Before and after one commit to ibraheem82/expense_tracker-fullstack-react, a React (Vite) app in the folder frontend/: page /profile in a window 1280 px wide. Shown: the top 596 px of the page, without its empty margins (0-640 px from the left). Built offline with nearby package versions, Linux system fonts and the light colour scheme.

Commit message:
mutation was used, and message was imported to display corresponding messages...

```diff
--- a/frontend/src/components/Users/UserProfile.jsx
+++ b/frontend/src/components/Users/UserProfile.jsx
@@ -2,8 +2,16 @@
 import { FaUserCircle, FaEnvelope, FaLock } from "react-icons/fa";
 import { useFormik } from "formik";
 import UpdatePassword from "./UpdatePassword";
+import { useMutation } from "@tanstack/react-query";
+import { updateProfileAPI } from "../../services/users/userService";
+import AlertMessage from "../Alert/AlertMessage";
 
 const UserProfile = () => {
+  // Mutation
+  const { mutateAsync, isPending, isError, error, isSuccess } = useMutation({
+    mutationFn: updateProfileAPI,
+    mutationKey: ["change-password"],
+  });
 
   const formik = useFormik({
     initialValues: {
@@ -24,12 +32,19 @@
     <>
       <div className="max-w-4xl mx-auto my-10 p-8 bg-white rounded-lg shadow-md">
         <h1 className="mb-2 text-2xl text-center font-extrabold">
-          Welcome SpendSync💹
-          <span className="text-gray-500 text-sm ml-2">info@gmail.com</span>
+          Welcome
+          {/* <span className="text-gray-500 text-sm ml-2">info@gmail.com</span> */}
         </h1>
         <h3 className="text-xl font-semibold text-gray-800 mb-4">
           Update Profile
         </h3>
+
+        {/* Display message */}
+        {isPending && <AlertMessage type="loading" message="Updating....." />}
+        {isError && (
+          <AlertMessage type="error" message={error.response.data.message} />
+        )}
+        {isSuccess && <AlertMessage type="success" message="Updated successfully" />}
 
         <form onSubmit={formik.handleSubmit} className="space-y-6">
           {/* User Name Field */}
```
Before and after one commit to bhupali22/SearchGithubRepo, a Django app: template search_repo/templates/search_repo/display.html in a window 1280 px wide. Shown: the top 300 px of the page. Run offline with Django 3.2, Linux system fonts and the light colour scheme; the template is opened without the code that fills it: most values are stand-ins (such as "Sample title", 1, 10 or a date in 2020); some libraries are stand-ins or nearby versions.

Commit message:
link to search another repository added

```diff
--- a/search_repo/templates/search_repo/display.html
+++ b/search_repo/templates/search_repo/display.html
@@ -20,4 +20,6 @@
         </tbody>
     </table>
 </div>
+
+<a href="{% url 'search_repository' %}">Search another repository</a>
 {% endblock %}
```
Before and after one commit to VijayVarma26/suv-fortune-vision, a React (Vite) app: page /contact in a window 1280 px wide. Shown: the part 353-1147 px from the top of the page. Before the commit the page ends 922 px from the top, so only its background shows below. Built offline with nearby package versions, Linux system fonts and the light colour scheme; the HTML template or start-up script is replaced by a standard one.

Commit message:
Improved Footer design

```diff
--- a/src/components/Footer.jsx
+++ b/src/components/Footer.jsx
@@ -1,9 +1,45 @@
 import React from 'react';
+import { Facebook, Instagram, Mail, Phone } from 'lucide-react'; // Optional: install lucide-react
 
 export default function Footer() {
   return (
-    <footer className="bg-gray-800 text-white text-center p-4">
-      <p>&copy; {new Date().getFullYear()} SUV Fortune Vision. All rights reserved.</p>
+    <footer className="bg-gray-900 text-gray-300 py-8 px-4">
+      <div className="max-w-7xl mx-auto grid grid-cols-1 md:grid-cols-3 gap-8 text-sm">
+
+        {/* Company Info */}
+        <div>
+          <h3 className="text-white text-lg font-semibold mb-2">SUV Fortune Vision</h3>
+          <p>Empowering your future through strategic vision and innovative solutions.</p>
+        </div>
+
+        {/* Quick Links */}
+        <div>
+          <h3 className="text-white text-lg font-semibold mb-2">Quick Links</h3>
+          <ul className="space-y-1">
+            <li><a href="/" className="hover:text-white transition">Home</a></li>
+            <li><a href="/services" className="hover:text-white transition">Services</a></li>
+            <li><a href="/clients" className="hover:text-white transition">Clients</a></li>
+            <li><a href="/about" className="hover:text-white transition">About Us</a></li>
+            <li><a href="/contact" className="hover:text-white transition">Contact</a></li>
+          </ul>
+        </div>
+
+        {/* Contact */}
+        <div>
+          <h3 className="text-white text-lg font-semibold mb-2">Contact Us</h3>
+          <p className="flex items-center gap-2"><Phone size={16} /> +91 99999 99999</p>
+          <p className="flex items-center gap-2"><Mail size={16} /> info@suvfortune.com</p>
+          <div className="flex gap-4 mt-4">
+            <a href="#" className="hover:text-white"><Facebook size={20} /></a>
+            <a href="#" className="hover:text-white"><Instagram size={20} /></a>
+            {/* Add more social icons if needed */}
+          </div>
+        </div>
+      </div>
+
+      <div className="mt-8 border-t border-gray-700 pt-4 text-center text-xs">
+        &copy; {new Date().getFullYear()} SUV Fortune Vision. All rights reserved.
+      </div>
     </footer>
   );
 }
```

● ● ● ●

What is being asked = Every line of the listing that holds "href" should be found and copied.

Answer for the task =
+<a href="{% url 'search_repository' %}">Search another repository</a>
+            <li><a href="/" className="hover:text-white transition">Home</a></li>
+            <li><a href="/services" className="hover:text-white transition">Services</a></li>
+            <li><a href="/clients" className="hover:text-white transition">Clients</a></li>
+            <li><a href="/about" className="hover:text-white transition">About Us</a></li>
+            <li><a href="/contact" className="hover:text-white transition">Contact</a></li>
+            <a href="#" className="hover:text-white"><Facebook size={20} /></a>
+            <a href="#" className="hover:text-white"><Instagram size={20} /></a>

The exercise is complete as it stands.